Normally, I would sit in the reception area and have a cup of tea while I waited for her but, on this particular day, I needed to use the toilet. The public toilets were down a small passageway which was next to some offices. As I came back out, feeling very relieved, I heard Frank's voice coming from behind the partially opened door of one of them and, although it wasn't an angry tone he was using, it was certainly a very firm one.
"You know perfectly well that I would never... ever... ask you to be unfaithful to Dave," he said, which made me halt in my tracks and, to be blunt, eavesdrop. "That's not what I was suggesting. I would simply never do anything that. It wouldn't matter how much I wanted to... and God only knows that I do... it would lie heavily on my conscience for the rest of my life, and I just couldn't bear that!"
"I'm sorry for getting angry, Frank," (Yes, it was Moira's voice), "but when you said that... I thought you were trying to... y'know... and that's never going to happen!"
"I know that," he said, much more gently, "I needed to tell you how I feel, Moira, because I want you to understand why I'm not coming to see the two of you as much as I used to." That was true, although I hadn't noticed it – he hadn't been around very much for a while. He went on:
"I can't help the fact that I've fallen in love with you, Moira. And I'm not blind... I can see perfectly well that you're attracted to me. No, don't bother denying it... it's a fact we both have to live with. But I just wanted you to know how I felt about you in case anything... y'know... should happen...."
"It won't!" she declared determinedly, "And that's why I don't want you thinking like this and wasting your time over it. I'm going to make sure that my Dave's still around for our golden anniversary and beyond. He's my man; Frank... and I don't need any more than he can give me."
That's when I left them to it and returned to my cup of tea. A few minutes later she came out to where I was sitting, clearly delighted to see me – because I never announced when I'd be doing my walk – and took me out to the car(I was no longer allowed to drive) and asked if I fancied a stir-fry for tea.
I need to pause again.
SUNDAY NIGHT – LATE: The pains have eased a little, which is good because I just need time to finish this and the terrible heaviness in my chest tells me that I may not have long.
Since hearing that conversation, I've done a lot of thinking. On the few occasions when we've been in Frank's company I've carefully observed the two of them – both of them have a sort of longing in their eyes at times and I know that it's the look of unrequited love. I've thought about it carefully, and I've planned with equal care because I love my wife with every fibre of my being.
I decided that it was simply wrong to expect her to spend the next god knows how many years having to forego so many of the pleasure of life. I love her so much that I want her to be able to enjoy her life to the full – and that's never going to happen while she's tied down to me.

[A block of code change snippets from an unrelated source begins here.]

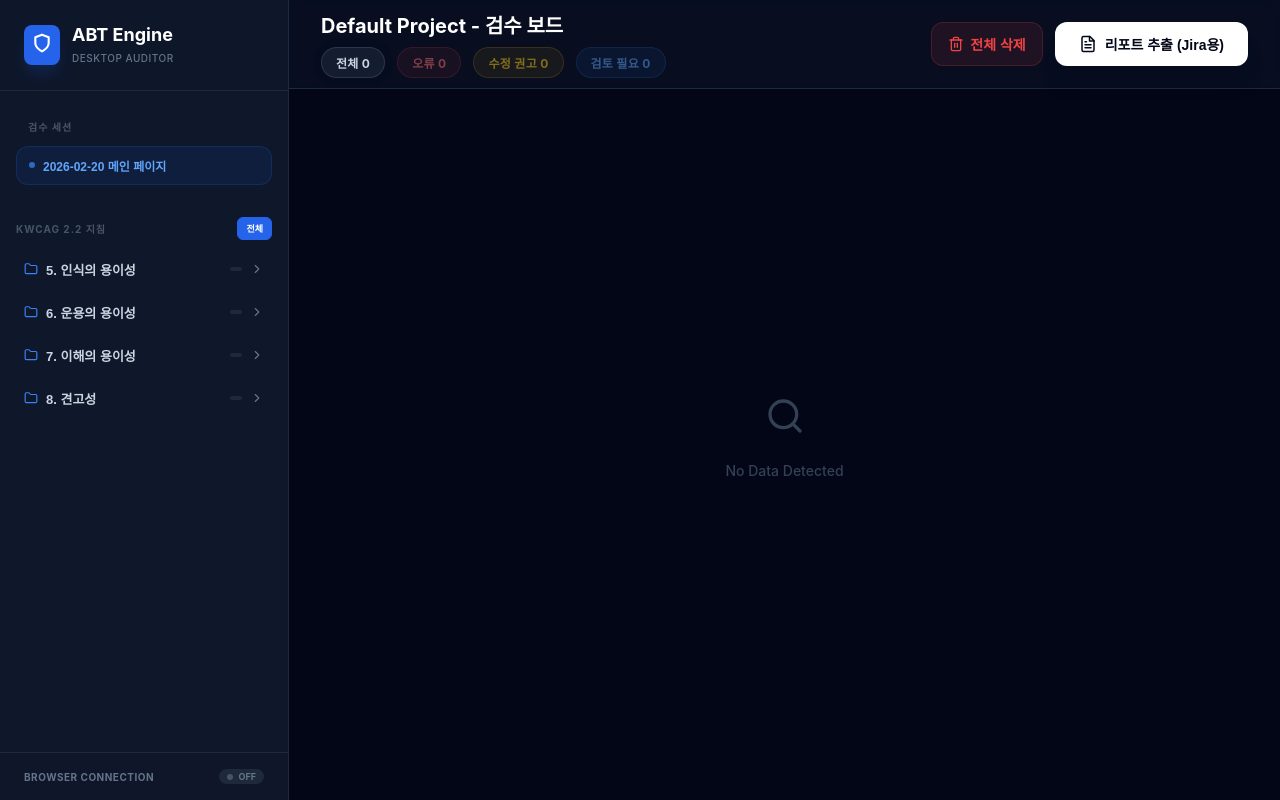
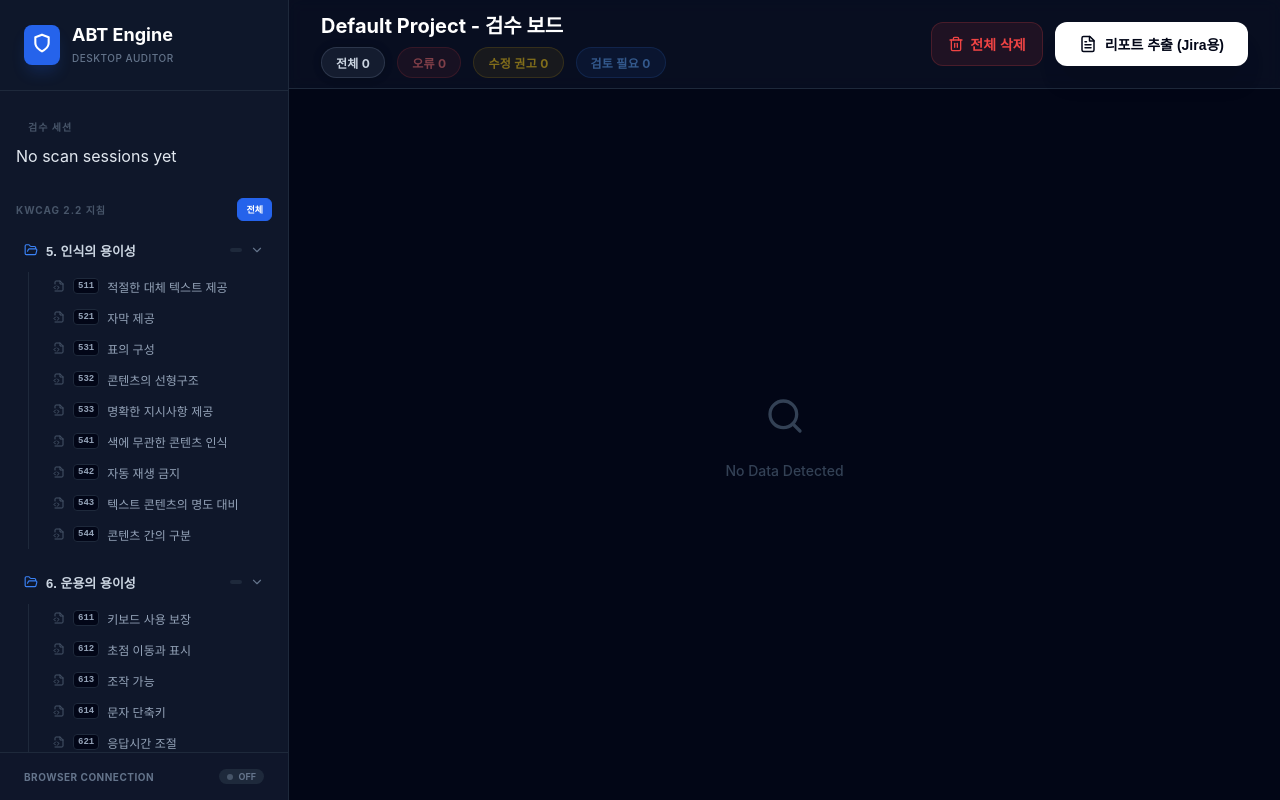
Before and after one commit to a11ykr/abt, a React (Vite) app: page / in a window 1280 px wide. Built offline with nearby package versions, Linux system fonts and the light colour scheme.

Commit message:
feat: Electron API 호출부 캡슐화 및 확장 프로그램 메시징 패턴 준비
Ultraworked with [Sisyphus](https://github.com/code-yeongyu/oh-my-opencode)

Co-authored-by: Sisyphus <clio-agent@sisyphuslabs.ai>

```diff
--- a/src/renderer/App.tsx
+++ b/src/renderer/App.tsx
@@ -7,6 +7,7 @@ const guidelineNames: Record<string, string> = {
   "511": "5.1.1 적절한 대체 텍스트",
   "521": "5.2.1 자막 제공",
   "611": "6.1.1 키보드 사용 보장",
+  "612": "6.1.2 초점 이동과 표시",
   "613": "6.1.3 조작 가능",
   "631": "6.3.1 번쩍임 제한",
   "641": "6.4.1 건너뛰기 링크",
@@ -15,7 +16,9 @@ const guidelineNames: Record<string, string> = {
 };
 
 const App = () => {
-  const { items, setItems, updateItemStatus, clearItems, projectName } = useStore();
+  const isElectron = !!(window as any).electronAPI;
+  const isExtension = typeof chrome !== 'undefined' && !!chrome.runtime && !!chrome.runtime.sendMessage;
+  const { items, setItems, addReport, updateItemStatus, removeSession, clearItems, projectName } = useStore();
   const [selectedId, setSelectedId] = useState<string | null>(null);
   const [judgingId, setJudgingId] = useState<string | null>(null);
   const [tempComment, setTempComment] = useState("");
@@ -23,8 +26,39 @@ const App = () => {
   const [activeTab, setActiveTab] = useState("ALL");
   const [copyStatus, setCopyStatus] = useState(false);
   const [statusFilter, setStatusFilter] = useState("ALL");
-  const [expandedNodes, setExpandedNodes] = useState<string[]>(['1', '2', '3', '4']);
+  const [expandedNodes, setExpandedNodes] = useState<string[]>(['5', '6', '7', '8']);
   const [isPropPanelOpen, setIsPropPanelOpen] = useState(false);
+  const [selectedSessionUrl, setSelectedSessionUrl] = useState<string | null>(null);
+
+  const sessions = useMemo(() => {
+    const map = new Map<string, any>();
+    // 최신 세션이 상단에 오도록 items를 역순으로 순회
+    [...items].reverse().forEach(item => {
+      const url = item.pageInfo?.url || "Unknown URL";
+      if (!map.has(url)) {
+        map.set(url, item.pageInfo || {
+          url: "Unknown URL",
+          pageTitle: "Unknown Page",
+          timestamp: new Date().toISOString(),
+          scanId: 0
+        });
+      }
+    });
+    const result = Array.from(map.values());
+    console.log("ABT: Detected sessions (latest first):", result);
+    return result;
+  }, [items]);
+
+  useEffect(() => {
+    if (sessions.length > 0) {
+      // 새로운 세션이 추가되거나 최신 세션이 바뀌면 자동 선택
+      // (첫 로드 시 또는 새로운 스캔 시작 시)
+      if (!selectedSessionUrl || !sessions.some(s => s.url === selectedSessionUrl)) {
+        setSelectedSessionUrl(sessions[0].url);
+      }
+    }
+  }, [sessions, selectedSessionUrl]);
+
   const toggleNode = (nodeId: string) => {
     setExpandedNodes(prev =>
       prev.includes(nodeId) ? prev.filter(id => id !== nodeId) : [...prev, nodeId]
@@ -39,28 +73,38 @@ const App = () => {
   };
 
   useEffect(() => {
-    if ((window as any).electronAPI) {
-      const cleanup = (window as any).electronAPI.onUpdateAbtList((data: any) => {
+    // 1. Electron Messaging Pattern
+    let cleanupElectron: (() => void) | undefined;
+    if (isElectron) {
+      cleanupElectron = (window as any).electronAPI.onUpdateAbtList((data: any) => {
+        console.log("ABT DEBUG: Data received via Electron:", data);
         setIsConnected(true);
-        const newItem = {
-          ...data,
-          id: Math.random().toString(36).substr(2, 9),
-          currentStatus: data.result.status,
-          finalComment: "",
-          history: [{
-            timestamp: new Date().toLocaleTimeString(),
-            status: data.result.status,
-            comment: data.result.message
-          }]
+        addReport(data);
+      });
+    }
+
+    // 2. Chrome Extension Messaging Pattern (Task 3 Implementation Target)
+    const extensionListener = (message: any) => {
+      if (message.type === 'UPDATE_ABT_LIST') {
+        console.log("ABT DEBUG: Data received via Extension:", message.data);
+        setIsConnected(true);
+        addReport(message.data);
+      }
     };
-        setItems([newItem, ...items]);
-      });
+
+    if (isExtension) {
+      chrome.runtime.onMessage.addListener(extensionListener);
+      // Initial connection check could go here
+      setIsConnected(true);
+    }
 
     return () => {
-        if (typeof cleanup === 'function') cleanup();
+      if (cleanupElectron) cleanupElectron();
+      if (isExtension) {
+        chrome.runtime.onMessage.removeListener(extensionListener);
+      }
     };
-    }
-  }, [items, setItems]);
+  }, [addReport, isElectron, isExtension]);
 
   const guidelineTabs = useMemo(() => {
     const ids = Array.from(new Set(items.map(i => i.guideline_id)));
@@ -69,6 +113,9 @@ const App = () => {
 
   const filteredItems = useMemo(() => {
     let result = items;
+    if (selectedSessionUrl) {
+      result = result.filter(i => i.pageInfo?.url === selectedSessionUrl);
+    }
     if (activeTab !== "ALL") {
       result = result.filter(i => i.guideline_id === activeTab);
     }
@@ -76,7 +123,12 @@ const App = () => {
       result = result.filter(i => i.currentStatus === statusFilter);
     }
     return result;
-  }, [items, activeTab, statusFilter]);
+  }, [items, selectedSessionUrl, activeTab, statusFilter]);
+
+  // 전체 통계 계산 (선택된 세션 기준)
+  const sessionItems = useMemo(() => {
+    return items.filter(i => i.pageInfo?.url === selectedSessionUrl);
+  }, [items, selectedSessionUrl]);
 
   const handleJudge = (id: string, nextStatus: string) => {
     const nextItems = items.map(item => {
@@ -139,6 +191,23 @@ const App = () => {
 
   const selectedItem = items.find(i => i.id === selectedId);
 
+
+  const handleLocate = (selector: string) => {
+    const message = {
+      type: 'locate-element',
+      selector: selector
+    };
+
+    if (isElectron) {
+      (window as any).electronAPI.sendToBrowser(message);
+    } else if (isExtension) {
+      // Extension messaging (Task 3)
+      chrome.runtime.sendMessage(message);
+    } else {
+      console.log("ABT: Locate element requested (No API):", selector);
+    }
+  };
+
   return (
     <div className={styles.container}>
       <aside className={styles.sidebar} aria-label="프로젝트 내비게이션">
@@ -157,12 +226,43 @@ const App = () => {
         <nav className={styles.navArea}>
           <h2>검수 세션</h2>
           <ul className={styles.sessionList}>
-            <li>
-              <button className={styles.sessionBtn}>
+            {sessions.length === 0 ? (
+              <li className={styles.noSession}>No scan sessions yet</li>
+            ) : (
+              sessions.map((session, idx) => (
+                <li key={idx} className={styles.sessionItem}>
+                  <button
+                    className={`${styles.sessionBtn} ${selectedSessionUrl === session.url ? styles.active : ''}`}
+                    onClick={() => setSelectedSessionUrl(session.url)}
+                  >
                     <div className={styles.pulse}></div>
-                2026-02-20 메인 페이지
+                    <div className={styles.sessionInfo}>
+                      <span className={styles.sessionTitle}>
+                        {session.timestamp ? (
+                          `${new Date(session.timestamp).toLocaleDateString()} ${new Date(session.timestamp).toLocaleTimeString([], { hour: '2-digit', minute: '2-digit', hour12: false })}`
+                        ) : ""} {session.pageTitle || "Untitled Page"}
+                      </span>
+                      <span className={styles.sessionUrl}>{session.url || "No URL"}</span>
+                    </div>
+                  </button>
+                  <button
+                    className={styles.sessionDeleteBtn}
+                    onClick={(e) => {
+                      e.stopPropagation();
+                      if (window.confirm(`'${session.pageTitle}' 세션의 모든 데이터를 삭제하시겠습니까?`)) {
+                        removeSession(session.url);
+                        if (selectedSessionUrl === session.url) {
+                          setSelectedSessionUrl(null);
+                        }
+                      }
+                    }}
+                    title="세션 삭제"
+                  >
+                    <Trash2 size={14} />
                   </button>
                 </li>
+              ))
+            )}
           </ul>
 
           <div className={styles.treeMenuSection}>
@@ -173,7 +273,7 @@ const App = () => {
 
             <ul className={styles.treeList}>
               {kwcagHierarchy.map(group => {
-                const groupItemCount = items.filter(i => group.items.some(gi => gi.id === i.guideline_id)).length;
+                const groupItemCount = sessionItems.filter(i => group.items.some(gi => gi.id === i.guideline_id)).length;
                 return (
                   <li key={group.id} className={styles.treeGroup}>
                     <button
@@ -189,7 +289,7 @@ const App = () => {
                     {expandedNodes.includes(group.id) && (
                       <ul className={styles.treeChildren}>
                         {group.items.map(item => {
-                          const count = items.filter(i => i.guideline_id === item.id).length;
+                          const count = sessionItems.filter(i => i.guideline_id === item.id).length;
                           return (
                             <li key={item.id}>
                               <button
@@ -233,25 +333,25 @@ const App = () => {
         className={`${styles.allSummary} ${statusFilter === 'ALL' ? styles.active : ''}`}
         onClick={() => setStatusFilter('ALL')}
       >
-                전체 {items.length}
+        전체 {sessionItems.length}
       </li>
       <li
         className={`${styles.failSummary} ${statusFilter === '오류' ? styles.active : ''}`}
         onClick={() => setStatusFilter('오류')}
       >
-                오류 {items.filter(i => i.currentStatus === '오류').length}
+        오류 {sessionItems.filter(i => i.currentStatus === '오류').length}
       </li>
       <li
         className={`${styles.warnSummary} ${statusFilter === '수정 권고' ? styles.active : ''}`}
         onClick={() => setStatusFilter('수정 권고')}
       >
-                수정 권고 {items.filter(i => i.currentStatus === '수정 권고').length}
+        수정 권고 {sessionItems.filter(i => i.currentStatus === '수정 권고').length}
       </li>
       <li
         className={`${styles.reviewSummary} ${statusFilter === '검토 필요' ? styles.active : ''}`}
         onClick={() => setStatusFilter('검토 필요')}
       >
-                검토 필요 {items.filter(i => i.currentStatus === '검토 필요').length}
+        검토 필요 {sessionItems.filter(i => i.currentStatus === '검토 필요').length}
       </li>
             </ul>
           </div>
@@ -291,7 +391,10 @@ const App = () => {
               filteredItems.map((item) => (
                 <article
                   key={item.id}
-                  onClick={() => setSelectedId(item.id)}
+                  onClick={() => {
+                    setSelectedId(item.id);
+                    handleLocate(item.elementInfo.selector);
+                  }}
                   className={`${styles.card} ${selectedId === item.id ? styles.selected : ''}`}
                 >
                   <div className={styles.cardHeader}>
@@ -390,6 +493,7 @@ const App = () => {
                           } else {
                             setSelectedId(item.id);
                             setIsPropPanelOpen(true);
+                            handleLocate(item.elementInfo.selector);
                           }
                         }}
                       >
```
Lines whose indentation alone changed are shown as unchanged.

Therefore, I began by stopping the drugs. No one knows – although my last examination led to the doctor being a bit concerned about my blood pressure – and I must apologise to the health service that provide all those prescription drugs that I've flushed down the toilet each day. The second step was to persuade Moira to return to helping out at athletics meeting – assuring her that I'd been fine on my own for an occasional day while she enjoyed doing that. My target was always the Edinburgh meeting, and the hope that she'd agree to spend a long weekend with her parents – and, although it took a lot of persuading – I managed it.
The pains are almost unbearable now and I'll have to stop soon. I've just taken one dose of the drugs in the hope there'll be enough in my system to allay any suspicion. I know it's going to hurt Moira. I know she'll be devastated. But Frank is a good and honourable man and they deserve to be happy and to be togeth